“The Lakes is an amazing place to run,” said Norway-based Albon. “It was a lot of fun, especially the technical sections, when you get into your flow – if you ignore that there’s a drop off next to you. The second half was more runnable, but hotter – more bearable when we had some wind and cloud cover. The nice, open grassy fells were welcome. It’s interesting doing the techie stuff first – I loved the slabby section, I hadn’t run on stuff like that before – your legs get blasted by all the jarring around, and then you get the long flowy sections afterwards, so your legs need to be in good condition.”image credit © iancorless.com
“It was an amazing race,” said Evans, who placed second, in 04:39:57. “It’s different to what I normally do and a course of two halves: the first half was super-technical, and I was way out of my comfort zone, which is great. The second half is more runnable and more suited to me, but it got hot and I slightly misjudged my hydration strategy. I’m super happy though. It’s my first ever skyrace and it was great to race against Jon.”
Sebastian Batchelor (GBR) was third in 04.59:50.
In the women’s race, Tindley set the early pace, but dropped out after Harrison Stickle. Catherine Slater, too, was suffering on the big climb out of Langdale. Henriette Albon started conservatively but gradually moved ahead and took the win in 05:59:27.image credit © iancorless.com

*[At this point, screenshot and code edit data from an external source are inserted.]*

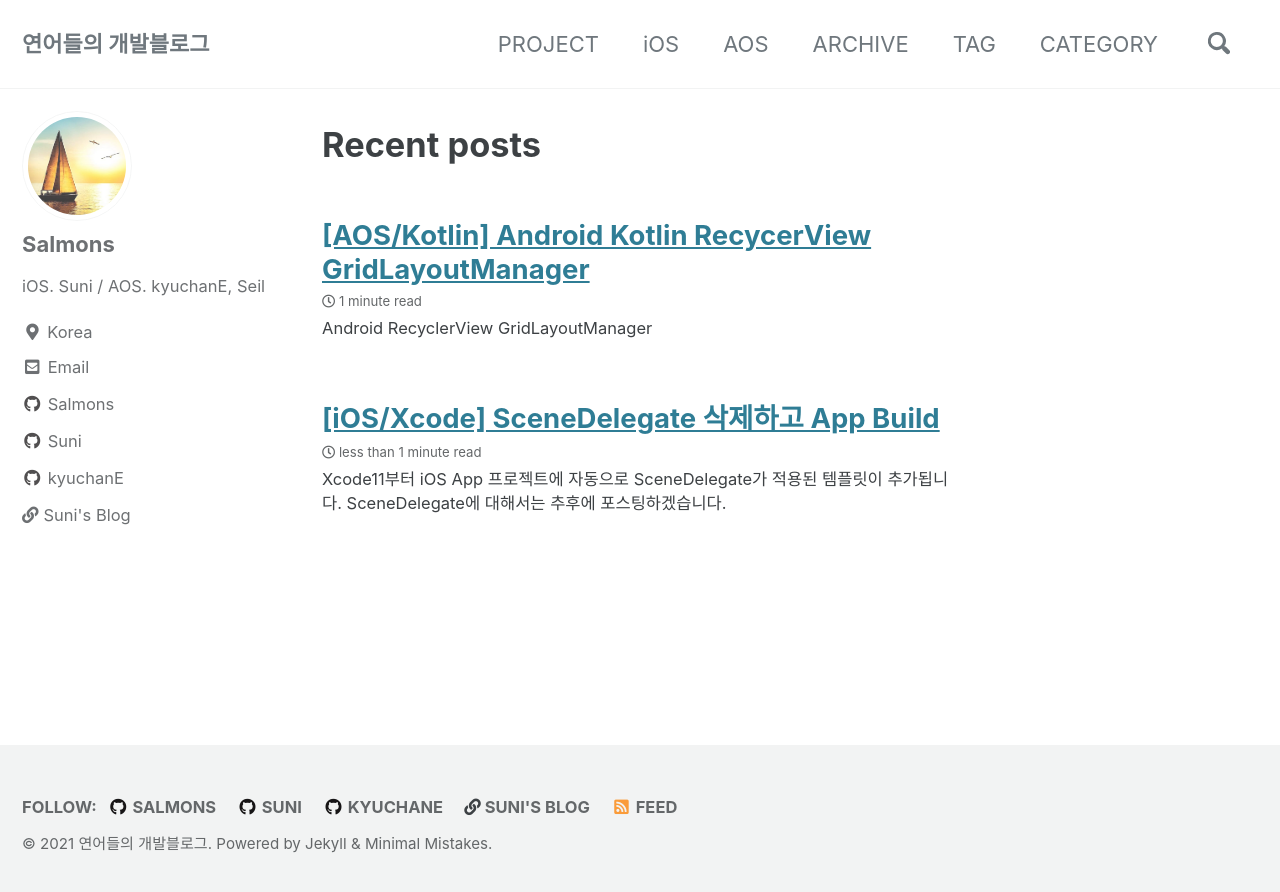
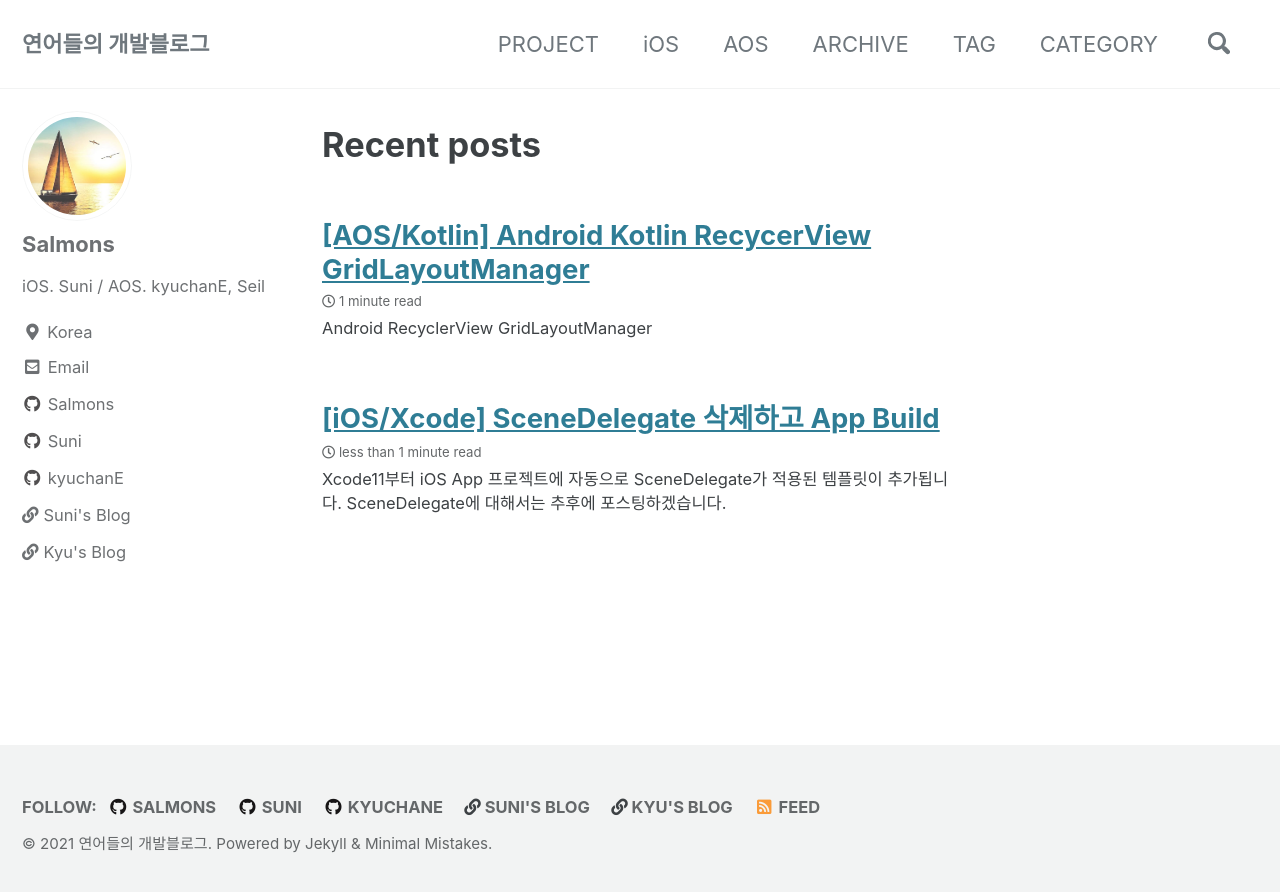
Before and after one commit to SalmonsDev/SalmonsDev.github.io, a Jekyll site: the page built from index.html, in a window 1280 px wide. Shown: the top 892 px of the page. Built offline with Jekyll 4.4.1, drawn with Linux system fonts in a browser that asks for light colours; cached includes are drawn as plain includes; the list of posts is cut into pages by our own code.

Commit message:
21.01.13 add kyu blog
21.01.13 add kyu blog

```diff
--- a/_config.yml
+++ b/_config.yml
@@ -125,6 +125,9 @@ author:
     - label: "Suni's Blog"
       icon: ""
       url: "https://sunidev.github.io"
+    - label: "Kyu's Blog"
+      icon: ""
+      url: "https://kyuchane.github.io/"
 # Site Footer
 footer:
   links:
@@ -155,6 +158,9 @@ footer:
     - label: "Suni's Blog"
       icon: ""
       url: "https://sunidev.github.io"
+    - label: "Kyu's Blog"
+      icon: ""
+      url: "https://kyuchane.github.io/"
 
 
 # Reading Files
```
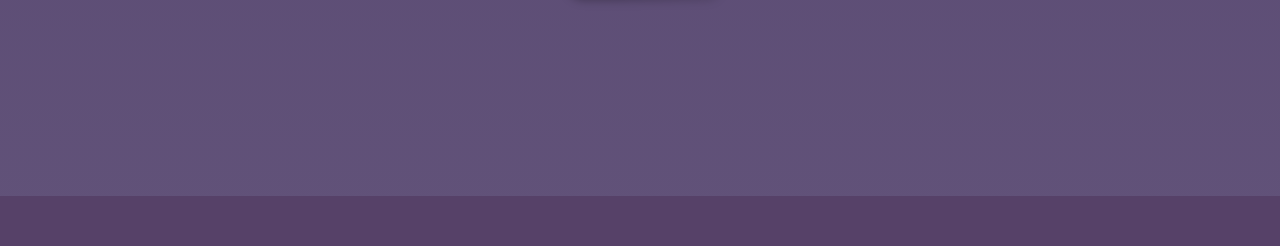
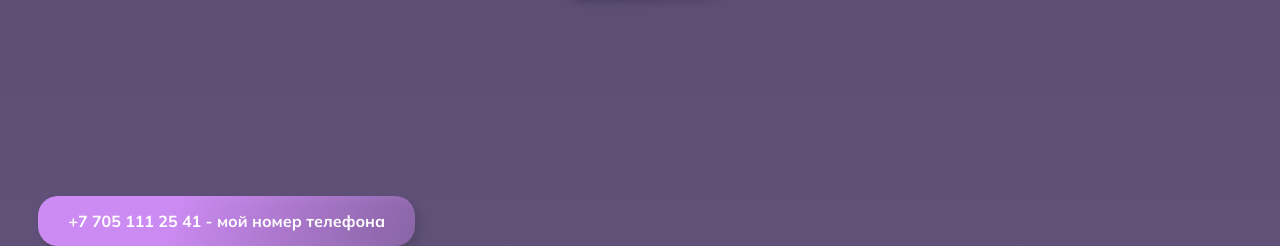
Before and after one commit to vadim-and/M4L4, a Flask app: page / in a window 1280 px wide. Shown: the part 2722-2968 px from the top of the page. Before the commit the page ends 2918 px from the top, so only its background shows below. Run offline with Flask 3, Linux system fonts and the light colour scheme.

Commit message:
Update index.html

```diff
--- a/templates/index.html
+++ b/templates/index.html
@@ -152,7 +152,7 @@
     </main>
     <!-- Подвал для ссылок на соц-сети -->
     <footer>
-
+      <button class="form__button" type="submit">+7 705 111 25 41 - мой номер телефона</button>
     </footer>
   </body>
 </html>
```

“That was definitely one of the tougher races I’ve done this year,” said Albon. “There was a lot of undulating, rocky terrain, you constantly had to be focused. I was surprised by how much time it took. I remember looking at my watch 15K in and thinking, ‘Phew, this is going to be a long one!’ I liked the grassy sections at the end because I could get some speed, but I liked the rocky bits too. I started slowly and tried to pace it.”
“I loved the race,” said Fawcett, who placed second, in 06:26:16, “even if I was out of my comfort zone for much of the first half. But I was in my element for the more runnable second half. It was pretty much six hours and 26 minutes of fun!”
Slater dug deep to finish third woman in 06:47:48.
SSR awarded prize money, as well as prizes from race sponsors Leki, Mountain Fuel and (South African Jewellery company) Miglio.
46 runners failed to complete the course.
The Scafell Sky Race returns in 2019.
For more information about Scafell Sky Race click HERE & for more info an images from Ian Corless, click HERE.